=== DATA EXTRACT ===
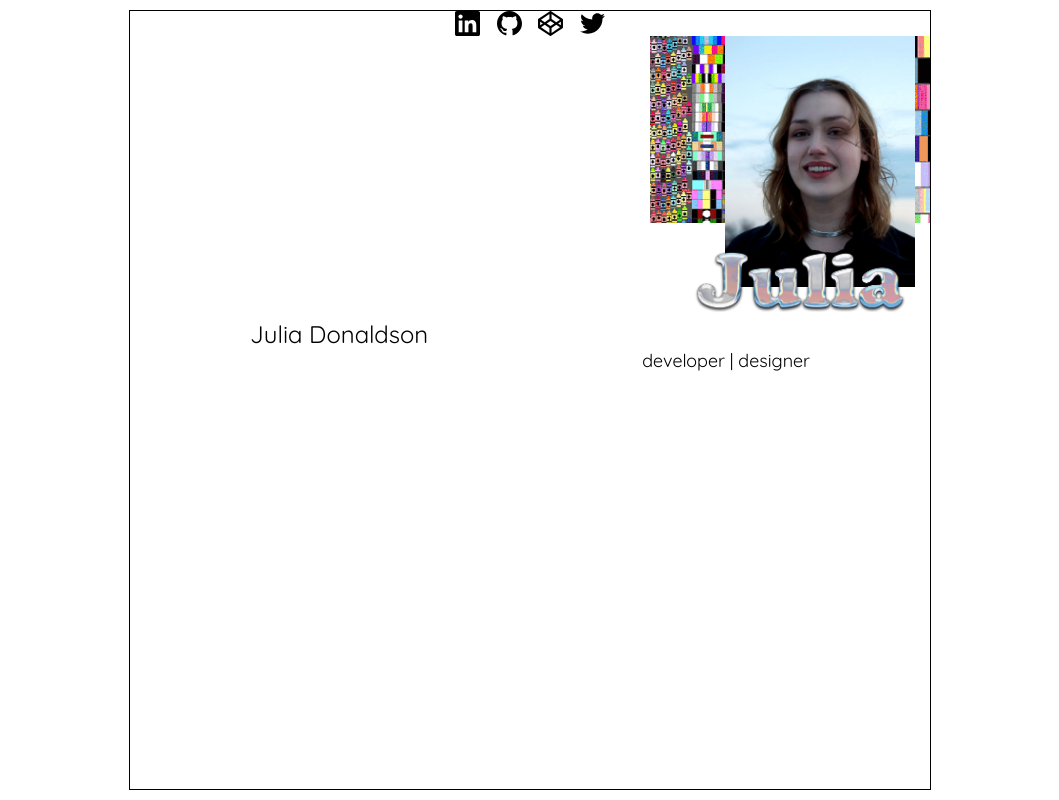
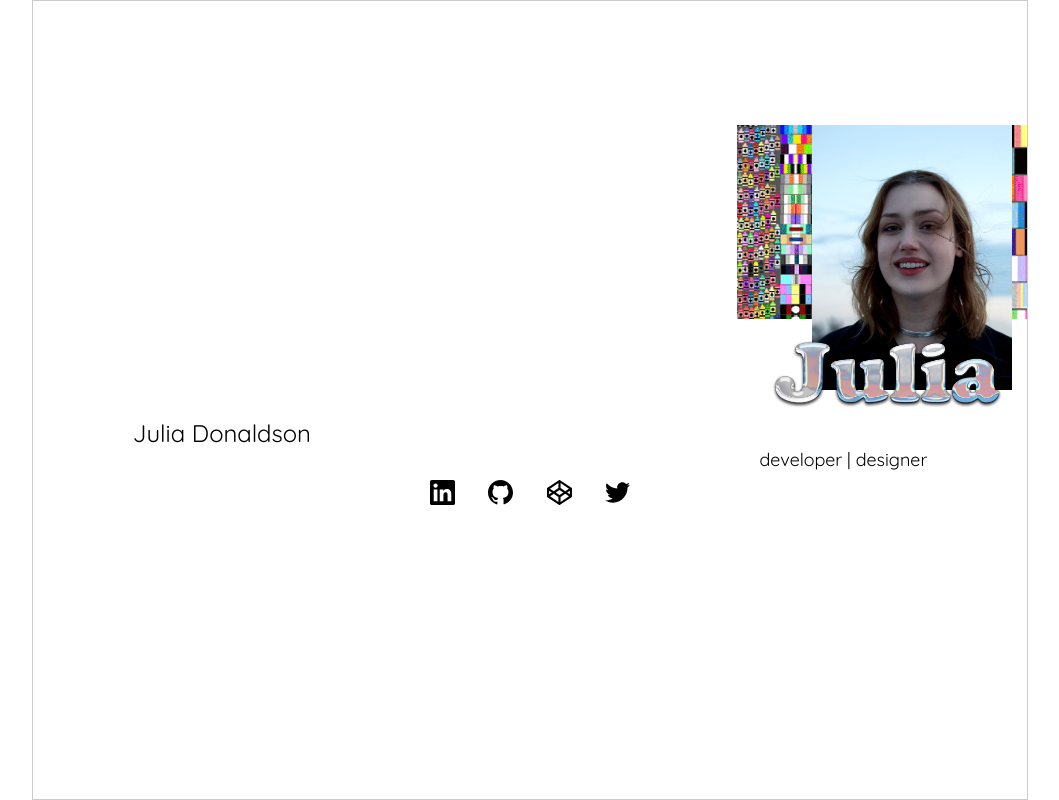
Before and after one commit to donaldsonjulia/portfolio, a website: page index.html in a window 1280 px wide. Shown: the whole page, without its empty margins (110-1169 px from the left). Drawn offline with nearby package versions, Linux system fonts and the light colour scheme; some packages are replaced by stand-ins of ours.

Commit message:
included neat for layout

```diff
--- a/Gruntfile.js
+++ b/Gruntfile.js
@@ -85,7 +85,7 @@ module.exports = function(grunt) {
 
         watch: {
             css: {
-                files: ['assets/styles/**/*'],
+                files: ['assets/styles/**/*.scss'],
                 tasks: ['sass']
             },
 
--- a/assets/styles/3_components/_c-hero.scss
+++ b/assets/styles/3_components/_c-hero.scss
@@ -1,12 +1,13 @@
 .c-hero {
+    margin-top: 10%;
     position: relative;
-    width: 100%;
+
 
     &__photo {
       position: absolute;
       right: 15px;
       top: 25px;
-      width: 190px;
+      width: 200px;
       z-index: -1;
     }
 
@@ -14,7 +15,7 @@
       position: absolute;
       right: 0;
       top: 25px;
-      width: 280px;
+      width: 290px;
       z-index: -2;
     }
 
@@ -22,13 +23,13 @@
       position: absolute;
       right: 20px;
       top: 235px;
-      width: 220px;
+      width: 240px;
     }
 
     &__name {
       font-size: 24px;
-      left: 15%;
-      top: 310px;
+      left: 10%;
+      top: 320px;
       text-align: left;
       position: absolute;
       width: 100%;
@@ -36,8 +37,8 @@
 
     &__title {
       font-size: 18px;
-      right: 15%;
-      top: 340px;
+      right: 10%;
+      top: 350px;
       text-align: right;
       position: absolute;
       width: 100%;
@@ -45,6 +46,7 @@
 
     &__content {
       position: absolute;
+      top: 380px;
       width: 100%;
     }
 
--- a/assets/styles/3_components/_c-social-media.scss
+++ b/assets/styles/3_components/_c-social-media.scss
@@ -4,7 +4,7 @@
     @include display(flex);
     @include justify-content(space-between);
     margin: 0 auto;
-    width: 150px;
+    width: 200px;
 
     &__icon {
         width: 25px;
--- a/assets/styles/4_layout/_layout.scss
+++ b/assets/styles/4_layout/_layout.scss
@@ -1,74 +1,25 @@
 /* ==========================================================================
  * Layout
  * ========================================================================== */
+ body {
+   overflow: hidden;
+ }
 
 .l-section {
-      @include justify-content(center);
+      @include outer-container();
       @include display(flex);
       min-height: 100vh;
-      width: 100%;
+
+      @media screen and (min-width: 500px) {
+           @include justify-content(center);
+         }
 }
 
 .l-container {
-      border: 1px solid #000;
-      margin: 10px;
-      max-width: 800px;
-      width: 100%;
+      @include span-columns(12);
+      border: 1px solid #ccc;
+
+      @media screen and (min-width: 500px) {
+           @include span-columns(10);
+         }
 }
-
-
-
-
-
-
-
-// J.Milner Styles below
-// .l-section {
-//     -webkit-box-align: center;
-//     -ms-flex-align: center;
-//     align-items: center;
-//     background-color: #fcfcfd;
-//     display: -webkit-box;
-//     display: -ms-flexbox;
-//     display: flex;
-//     -webkit-box-flex: 1;
-//     -ms-flex: 1;
-//     flex: 1;
-//     position: relative;
-// }
-//
-// @media screen and (max-width: 799px) {
-//     .l-section {
-//         min-height: 100vh;
-//     }
-// }
-//
-// @media screen and (min-width: 800px) {
-//     .l-section {
-//         -webkit-box-pack: center;
-//         -ms-flex-pack: center;
-//         justify-content: center;
-//     }
-// }
-//
-// @media screen and (max-width: 799px) {
-//     .l-section::after {
-//         border: 2px solid #39f;
-//         bottom: 0;
-//         content: "";
-//         left: 0;
-//         margin: 1.5rem;
-//         pointer-events: none;
-//         position: absolute;
-//         right: 0;
-//         top: 0;
-//     }
-// }
-//
-// .l-container {
-//     margin-left: auto;
-//     margin-right: auto;
-//     max-width: 1200px;
-//     max-width: 75rem;
-//     width: 100%;
-// }
--- a/assets/styles/main.scss
+++ b/assets/styles/main.scss
@@ -6,6 +6,7 @@
 /* Vendor */
 @import "normalize.css";
 @import "bourbon";
+@import "neat";
 
 
 /* Utilities */
```
Also changed, not shown: app/components/home/home.view.html (+0 -3 lines), assets/styles/main.min.css.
===
### REQUIRED ACTION
Once the lines holding the word "media" in the material above are counted, report that number by itself.

### RESPONSE TO THE TASK
7